Tuesday, March 06, 2012

Scheduling Inequity for Ducts

If you examine the properties of a duct you'll see a parameter called "Reference Level". Do the same for a Duct Fitting and you get a parameter called "Level".

If you choose to create a schedule of ducts or duct fittings a fairly obvious way to sort them is by the level or floor they are related to. Oddly enough there is no access to either Reference Level or Level. Some other elements have "Associated Level" offered as a valid schedule field, not ducts or duct fittings...not duct systems either.

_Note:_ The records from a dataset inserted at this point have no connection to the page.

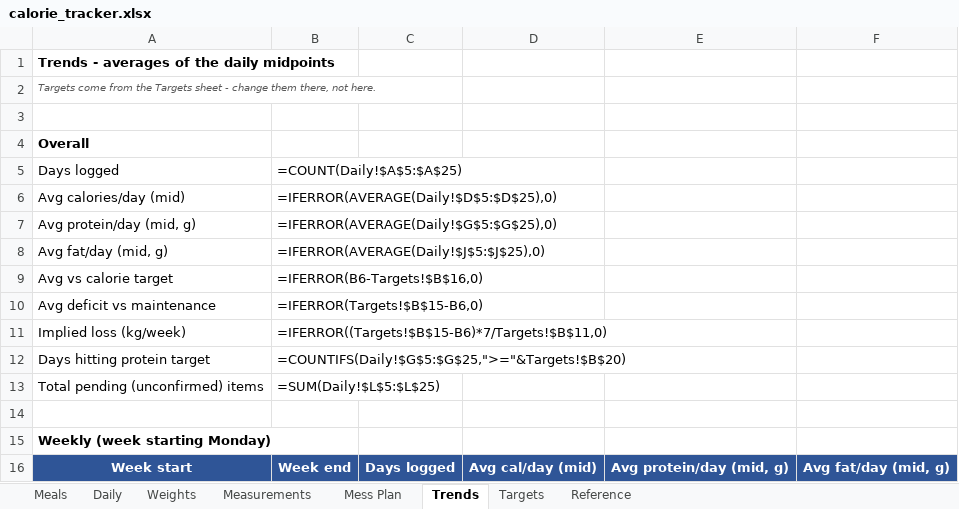
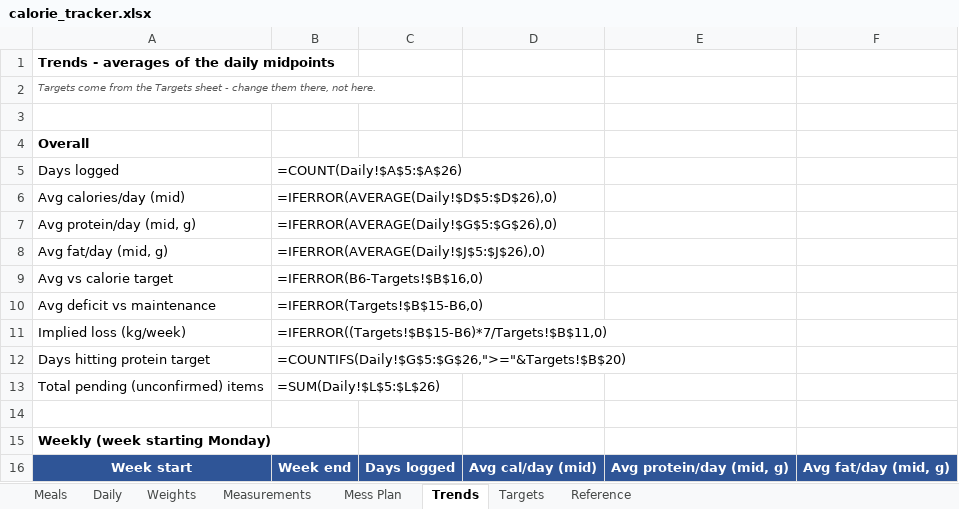
Before and after one commit to cakiran369/Kiranwebsite, an Excel workbook: nutrition/calorie_tracker.xlsx, sheet Trends, drawn as a sheet; only a part is shown; values as stored, in another font and other column widths than the file's, no borders; formulas without a stored value are shown as written; the diff covers the shown part only; the diff names each change by its address in the sheet, - before the commit and + after, or states it on an @@ line.

```diff
--- a/nutrition/calorie_tracker.xlsx (sheet Trends)
+++ b/nutrition/calorie_tracker.xlsx (sheet Trends)
-B5: =COUNT(Daily!$A$5:$A$25)
+B5: =COUNT(Daily!$A$5:$A$26)
-B6: =IFERROR(AVERAGE(Daily!$D$5:$D$25),0)
+B6: =IFERROR(AVERAGE(Daily!$D$5:$D$26),0)
-B7: =IFERROR(AVERAGE(Daily!$G$5:$G$25),0)
+B7: =IFERROR(AVERAGE(Daily!$G$5:$G$26),0)
-B8: =IFERROR(AVERAGE(Daily!$J$5:$J$25),0)
+B8: =IFERROR(AVERAGE(Daily!$J$5:$J$26),0)
-B12: =COUNTIFS(Daily!$G$5:$G$25,">="&Targets!$B$20)
+B12: =COUNTIFS(Daily!$G$5:$G$26,">="&Targets!$B$20)
-B13: =SUM(Daily!$L$5:$L$25)
+B13: =SUM(Daily!$L$5:$L$26)
```
Also changed, not shown: 20 edited cells elsewhere in this sheet, sheet Daily, sheet Meals, 2 other files.
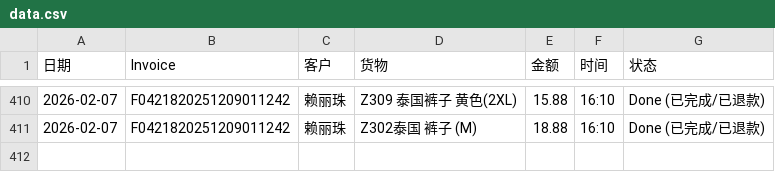
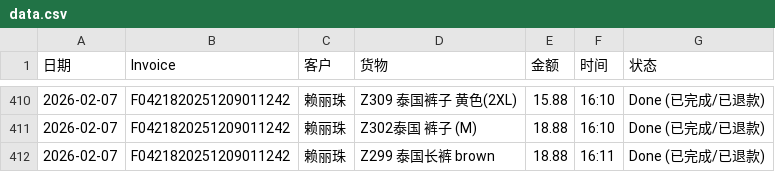
Before and after one commit to dionwong992/my-refund-app, a CSV file: data.csv, drawn as a sheet; only a part is shown, gaps mark what is left out; the diff names each change by its address in the sheet, - before the commit and + after, or states it on an @@ line.

Commit message:
Update F0421820251209011242

```diff
--- a/data.csv
+++ b/data.csv
+row 412: 2026-02-07 | F0421820251209011242 | 赖丽珠 | Z299 泰国长裤 brown | 18.88 | 16:11 | Done (已完成/已退款)
```
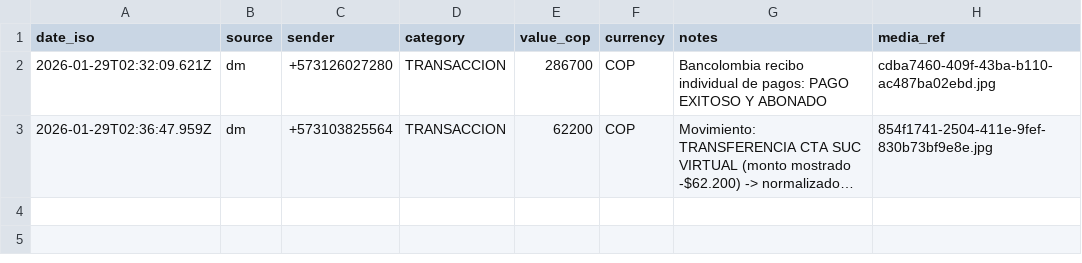
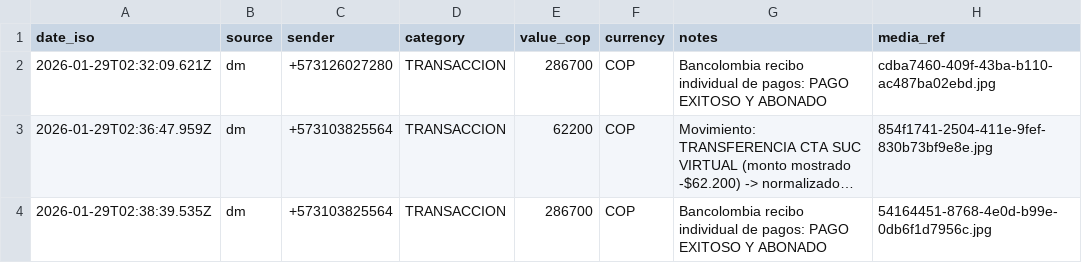
Before and after one commit to choque9/clawd, a CSV file: data/transacciones.csv, drawn as a sheet; long unchanged cells end in …; the diff names each change by its address in the sheet, - before the commit and + after, or states it on an @@ line.

Commit message:
Log duplicate Bancolombia receipt as transaction and add dedup state

```diff
--- a/data/transacciones.csv
+++ b/data/transacciones.csv
+row 4: 2026-01-29T02:38:39.535Z | dm | +573103825564 | TRANSACCION | 286700 | COP | Bancolombia recibo individual de pagos: PAGO EXITOSO Y ABONADO | 54164451-8768-4e0d-b99e-0db6f1d7956c.jpg
```
Also changed, not shown: 2 other files.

Revit has been plagued with seemingly arbitrary restrictions on what can appear in a schedule from the beginning. For ducts I can see where a riser that spans several floors might not have a very meaningful "reference level" value but it does have one, so I think it ought to show up in a schedule. In fact I frequently realize that a duct references the wrong level because I placed it in a 3D view, particularly risers. If that showed up in a schedule I'd have another chance to catch it and adjust it accordingly.

In my over-simplifying opinion, if a Revit element has a parameter value in the properties palette it ought to be able to show up in a schedule too.


Dan Morrison said...

With the "Reference Level" and "Level" being two different things this is why when you change the reference level on duct, the duct stays where it is adjusting the offset, but when you change the level on a fitting it moves to that level with the same offset. This has been one of the most frustrating things about revit since I started using it (2007).

It is also the reason why mechanical systems often break when levels are moved.

I would have thought this would have been an easy(ish) fix, but it has taken this long and nothing so far.

Gabe Cottam said...

Amen Brother Steve!!

From ~Choir Member